Schutz wrote numerous books and essays including The Promise of America (Dickinson, 1970) and The Dawning of America (Forum Press, 1981). In 2001, Liberty Press reissued Schutz’ The Spur of Fame: Dialogues of John Adams and Benjamin Rush. Schutz served as president of both the American Historical Association and the American Studies Association.

He is survived by his sister Rosemary Di Salvo; nephews Joseph, John and George Di Salvo; and niece Catherine Padgett.


Rima Akkad Monla (B.A., International Relations, ’95), died Nov. 9 in a terrorist bombing in Amman, Jordan. She was attending a wedding with her father, Moustapha Akkad, who also died in the attack. Akkad, a successful film producer,  attended USC briefly in the 1950s.

International Relations Professor Laurie Brand remembers Monla as an enthusiastic student who sought Brand’s advice about continuing her studies of the Middle East after graduation. Monla enrolled in a master’s degree program in Middle East studies at the American University in Beirut, Lebanon. It was there she met and married her husband, Ziad Monla. The couple had two sons, 4 and 2 years old.

Continuing their friendship over the years, Brand visited Monla and her family while on sabbatical in Lebanon in 2002 and 2003. “She was very devoted to her kids and her family,” Brand said.  “She was full of life.
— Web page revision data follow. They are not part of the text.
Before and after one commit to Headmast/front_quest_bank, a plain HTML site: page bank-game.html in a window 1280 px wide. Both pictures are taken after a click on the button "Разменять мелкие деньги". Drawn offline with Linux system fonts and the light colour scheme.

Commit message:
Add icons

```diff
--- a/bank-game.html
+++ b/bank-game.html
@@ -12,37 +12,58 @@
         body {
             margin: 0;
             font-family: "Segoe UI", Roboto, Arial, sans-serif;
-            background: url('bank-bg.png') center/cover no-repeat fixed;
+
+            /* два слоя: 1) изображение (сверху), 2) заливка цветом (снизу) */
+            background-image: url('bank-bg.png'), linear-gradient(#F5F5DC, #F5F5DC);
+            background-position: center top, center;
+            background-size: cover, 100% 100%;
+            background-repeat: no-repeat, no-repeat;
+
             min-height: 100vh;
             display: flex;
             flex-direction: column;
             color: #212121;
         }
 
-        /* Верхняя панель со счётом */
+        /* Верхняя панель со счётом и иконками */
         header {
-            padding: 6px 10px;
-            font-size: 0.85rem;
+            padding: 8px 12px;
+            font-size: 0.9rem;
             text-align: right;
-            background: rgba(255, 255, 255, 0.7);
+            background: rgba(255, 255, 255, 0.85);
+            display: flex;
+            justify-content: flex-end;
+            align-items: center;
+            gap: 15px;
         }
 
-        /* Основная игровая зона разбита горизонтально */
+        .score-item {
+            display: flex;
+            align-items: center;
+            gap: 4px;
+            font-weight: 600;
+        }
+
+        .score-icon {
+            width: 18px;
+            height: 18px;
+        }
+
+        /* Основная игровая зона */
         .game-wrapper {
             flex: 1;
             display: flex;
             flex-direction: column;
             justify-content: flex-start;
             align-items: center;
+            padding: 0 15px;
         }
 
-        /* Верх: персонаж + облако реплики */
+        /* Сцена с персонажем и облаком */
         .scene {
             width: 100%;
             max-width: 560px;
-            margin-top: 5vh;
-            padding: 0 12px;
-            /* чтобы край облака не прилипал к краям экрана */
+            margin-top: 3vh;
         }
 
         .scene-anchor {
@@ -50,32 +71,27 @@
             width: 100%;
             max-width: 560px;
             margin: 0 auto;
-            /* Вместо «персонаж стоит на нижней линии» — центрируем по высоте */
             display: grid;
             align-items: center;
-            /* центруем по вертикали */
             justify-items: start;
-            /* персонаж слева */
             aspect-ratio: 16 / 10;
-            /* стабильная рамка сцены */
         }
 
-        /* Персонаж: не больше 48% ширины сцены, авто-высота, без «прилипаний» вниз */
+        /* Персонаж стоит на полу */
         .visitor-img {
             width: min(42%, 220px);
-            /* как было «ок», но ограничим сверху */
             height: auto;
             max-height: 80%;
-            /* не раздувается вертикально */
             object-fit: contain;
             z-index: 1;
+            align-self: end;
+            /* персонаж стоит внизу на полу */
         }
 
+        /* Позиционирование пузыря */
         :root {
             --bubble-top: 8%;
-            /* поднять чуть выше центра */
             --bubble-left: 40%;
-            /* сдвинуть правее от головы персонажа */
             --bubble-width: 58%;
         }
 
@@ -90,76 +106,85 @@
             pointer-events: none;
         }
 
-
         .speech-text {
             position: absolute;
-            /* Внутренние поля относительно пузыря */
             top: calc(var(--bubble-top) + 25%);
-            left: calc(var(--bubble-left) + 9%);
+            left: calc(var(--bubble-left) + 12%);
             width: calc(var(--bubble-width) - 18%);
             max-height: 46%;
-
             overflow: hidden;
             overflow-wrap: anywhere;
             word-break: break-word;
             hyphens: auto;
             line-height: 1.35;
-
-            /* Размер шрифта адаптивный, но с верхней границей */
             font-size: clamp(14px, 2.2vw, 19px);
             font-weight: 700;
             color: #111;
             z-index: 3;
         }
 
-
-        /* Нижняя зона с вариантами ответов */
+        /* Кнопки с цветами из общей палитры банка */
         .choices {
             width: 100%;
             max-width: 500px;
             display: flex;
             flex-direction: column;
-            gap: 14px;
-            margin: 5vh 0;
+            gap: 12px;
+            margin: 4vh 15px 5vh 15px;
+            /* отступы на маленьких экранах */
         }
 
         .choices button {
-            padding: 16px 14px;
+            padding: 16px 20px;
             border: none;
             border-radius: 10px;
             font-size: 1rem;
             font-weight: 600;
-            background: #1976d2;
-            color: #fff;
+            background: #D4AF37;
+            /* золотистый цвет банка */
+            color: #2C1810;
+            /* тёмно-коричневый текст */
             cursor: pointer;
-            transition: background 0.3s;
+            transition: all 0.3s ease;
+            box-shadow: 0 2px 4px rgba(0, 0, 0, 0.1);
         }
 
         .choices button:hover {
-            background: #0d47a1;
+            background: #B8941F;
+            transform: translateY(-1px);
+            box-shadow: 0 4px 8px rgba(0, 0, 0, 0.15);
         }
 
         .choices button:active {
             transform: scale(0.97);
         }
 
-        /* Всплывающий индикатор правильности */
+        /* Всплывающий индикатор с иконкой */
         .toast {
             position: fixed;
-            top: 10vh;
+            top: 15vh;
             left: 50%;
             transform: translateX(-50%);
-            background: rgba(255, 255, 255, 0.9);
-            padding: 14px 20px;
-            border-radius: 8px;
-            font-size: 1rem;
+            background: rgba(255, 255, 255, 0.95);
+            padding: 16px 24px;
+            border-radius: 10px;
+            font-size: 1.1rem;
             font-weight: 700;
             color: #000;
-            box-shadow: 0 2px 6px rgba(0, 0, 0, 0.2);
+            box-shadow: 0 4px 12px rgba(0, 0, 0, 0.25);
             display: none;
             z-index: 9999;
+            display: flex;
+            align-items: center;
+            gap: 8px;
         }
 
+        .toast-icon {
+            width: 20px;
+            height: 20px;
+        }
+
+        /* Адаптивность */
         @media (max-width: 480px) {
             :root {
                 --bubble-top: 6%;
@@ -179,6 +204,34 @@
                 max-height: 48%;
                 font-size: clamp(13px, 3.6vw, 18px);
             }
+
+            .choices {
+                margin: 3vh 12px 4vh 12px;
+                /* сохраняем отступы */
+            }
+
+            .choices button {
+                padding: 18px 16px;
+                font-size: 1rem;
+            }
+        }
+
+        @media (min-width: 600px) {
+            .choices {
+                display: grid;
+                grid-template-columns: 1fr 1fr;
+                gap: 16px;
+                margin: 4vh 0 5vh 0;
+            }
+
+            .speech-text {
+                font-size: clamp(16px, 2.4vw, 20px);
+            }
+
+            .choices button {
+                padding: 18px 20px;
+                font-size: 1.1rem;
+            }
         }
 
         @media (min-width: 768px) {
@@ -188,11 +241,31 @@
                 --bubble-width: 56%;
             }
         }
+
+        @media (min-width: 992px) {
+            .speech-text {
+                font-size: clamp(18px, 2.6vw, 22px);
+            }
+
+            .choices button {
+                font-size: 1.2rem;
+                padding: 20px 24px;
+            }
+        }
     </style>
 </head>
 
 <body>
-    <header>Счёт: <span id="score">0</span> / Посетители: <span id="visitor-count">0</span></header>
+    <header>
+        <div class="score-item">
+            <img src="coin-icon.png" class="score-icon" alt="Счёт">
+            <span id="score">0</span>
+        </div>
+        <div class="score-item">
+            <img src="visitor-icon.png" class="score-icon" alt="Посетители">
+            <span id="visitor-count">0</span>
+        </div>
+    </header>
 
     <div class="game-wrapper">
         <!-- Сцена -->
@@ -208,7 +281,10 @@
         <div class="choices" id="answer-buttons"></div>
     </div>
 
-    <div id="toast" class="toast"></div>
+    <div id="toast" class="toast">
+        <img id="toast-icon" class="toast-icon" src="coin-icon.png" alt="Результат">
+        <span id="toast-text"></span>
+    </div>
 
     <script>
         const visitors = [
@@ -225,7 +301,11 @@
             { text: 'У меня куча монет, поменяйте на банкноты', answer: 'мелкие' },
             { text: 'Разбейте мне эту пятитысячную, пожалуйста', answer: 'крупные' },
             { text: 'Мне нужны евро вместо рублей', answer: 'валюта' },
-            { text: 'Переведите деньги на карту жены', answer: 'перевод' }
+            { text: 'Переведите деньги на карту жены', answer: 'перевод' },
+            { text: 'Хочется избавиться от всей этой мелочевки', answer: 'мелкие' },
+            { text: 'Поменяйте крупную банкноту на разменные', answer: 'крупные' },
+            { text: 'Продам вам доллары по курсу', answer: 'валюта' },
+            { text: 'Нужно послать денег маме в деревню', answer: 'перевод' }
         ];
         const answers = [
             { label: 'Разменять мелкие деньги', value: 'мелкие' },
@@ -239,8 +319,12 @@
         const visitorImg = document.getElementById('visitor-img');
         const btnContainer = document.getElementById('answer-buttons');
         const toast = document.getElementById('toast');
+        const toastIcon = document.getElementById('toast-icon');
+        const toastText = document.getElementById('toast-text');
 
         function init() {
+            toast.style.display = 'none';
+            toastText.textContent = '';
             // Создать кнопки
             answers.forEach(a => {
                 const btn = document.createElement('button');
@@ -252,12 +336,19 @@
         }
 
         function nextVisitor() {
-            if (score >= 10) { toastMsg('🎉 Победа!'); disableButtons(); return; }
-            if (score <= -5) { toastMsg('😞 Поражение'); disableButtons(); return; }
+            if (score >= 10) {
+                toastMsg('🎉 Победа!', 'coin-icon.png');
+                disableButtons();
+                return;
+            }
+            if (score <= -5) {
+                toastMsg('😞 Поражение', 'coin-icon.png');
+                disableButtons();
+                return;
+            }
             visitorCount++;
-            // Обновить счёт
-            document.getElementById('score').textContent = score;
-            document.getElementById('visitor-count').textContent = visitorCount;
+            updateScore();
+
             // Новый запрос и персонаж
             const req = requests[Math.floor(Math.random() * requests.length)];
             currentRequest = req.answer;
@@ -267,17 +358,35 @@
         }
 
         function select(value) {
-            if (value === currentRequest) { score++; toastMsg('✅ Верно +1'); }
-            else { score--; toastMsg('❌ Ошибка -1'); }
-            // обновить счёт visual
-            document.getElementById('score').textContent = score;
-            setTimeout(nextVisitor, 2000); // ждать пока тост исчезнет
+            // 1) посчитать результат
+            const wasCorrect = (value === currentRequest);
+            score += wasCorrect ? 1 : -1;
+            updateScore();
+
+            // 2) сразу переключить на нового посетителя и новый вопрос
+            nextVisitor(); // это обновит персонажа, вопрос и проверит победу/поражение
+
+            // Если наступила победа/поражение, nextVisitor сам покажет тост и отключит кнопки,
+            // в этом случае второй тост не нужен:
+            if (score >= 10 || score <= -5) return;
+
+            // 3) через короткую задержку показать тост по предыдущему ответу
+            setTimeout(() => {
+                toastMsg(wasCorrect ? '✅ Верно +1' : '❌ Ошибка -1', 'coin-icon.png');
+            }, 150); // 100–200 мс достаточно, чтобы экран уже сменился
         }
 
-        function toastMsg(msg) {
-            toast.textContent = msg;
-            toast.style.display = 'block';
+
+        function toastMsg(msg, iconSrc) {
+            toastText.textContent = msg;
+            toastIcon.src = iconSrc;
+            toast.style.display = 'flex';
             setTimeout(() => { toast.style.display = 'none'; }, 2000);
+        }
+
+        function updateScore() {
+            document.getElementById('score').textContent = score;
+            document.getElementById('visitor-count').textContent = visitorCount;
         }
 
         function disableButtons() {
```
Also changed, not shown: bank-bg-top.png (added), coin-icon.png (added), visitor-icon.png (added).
She loved her kids, loved her family and loved living in Lebanon.”